## Aim of the exercise
Your task is to copy each line of the records that includes the string "head".

*** Material for the task

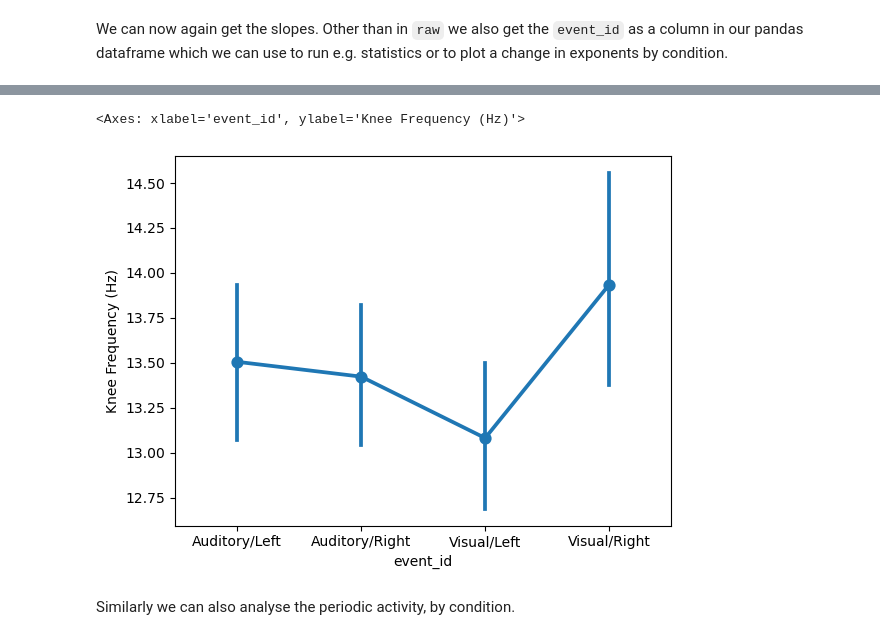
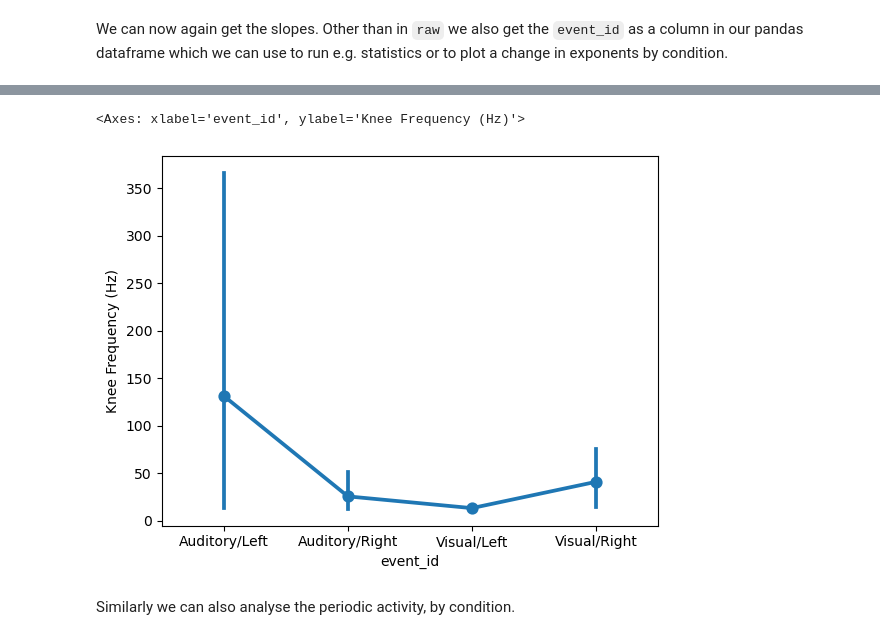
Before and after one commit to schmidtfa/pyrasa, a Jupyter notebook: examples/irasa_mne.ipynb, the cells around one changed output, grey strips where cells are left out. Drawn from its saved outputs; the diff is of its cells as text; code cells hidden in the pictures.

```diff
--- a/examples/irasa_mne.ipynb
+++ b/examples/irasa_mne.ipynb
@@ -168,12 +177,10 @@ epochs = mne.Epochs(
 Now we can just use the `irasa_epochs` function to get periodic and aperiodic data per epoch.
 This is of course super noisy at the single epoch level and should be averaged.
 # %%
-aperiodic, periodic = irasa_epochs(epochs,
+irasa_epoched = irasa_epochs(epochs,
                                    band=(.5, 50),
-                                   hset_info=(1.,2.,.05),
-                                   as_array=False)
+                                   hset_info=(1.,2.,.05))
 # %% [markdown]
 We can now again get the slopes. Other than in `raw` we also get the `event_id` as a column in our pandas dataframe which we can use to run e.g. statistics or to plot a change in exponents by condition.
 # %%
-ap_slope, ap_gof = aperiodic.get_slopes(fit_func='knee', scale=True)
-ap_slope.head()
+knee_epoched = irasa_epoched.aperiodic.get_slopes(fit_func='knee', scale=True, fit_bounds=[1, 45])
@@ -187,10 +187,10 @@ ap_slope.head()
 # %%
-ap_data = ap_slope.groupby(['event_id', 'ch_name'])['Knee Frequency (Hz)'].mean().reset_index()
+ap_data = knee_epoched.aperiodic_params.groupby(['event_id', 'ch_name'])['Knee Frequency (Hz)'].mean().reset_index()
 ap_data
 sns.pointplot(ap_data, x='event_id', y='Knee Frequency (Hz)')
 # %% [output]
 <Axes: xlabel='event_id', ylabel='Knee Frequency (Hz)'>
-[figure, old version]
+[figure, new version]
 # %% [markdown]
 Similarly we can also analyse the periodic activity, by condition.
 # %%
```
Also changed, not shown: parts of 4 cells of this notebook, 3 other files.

******

## Solution to this problem
-ap_slope.head()
@@ -187,10 +187,10 @@ ap_slope.head()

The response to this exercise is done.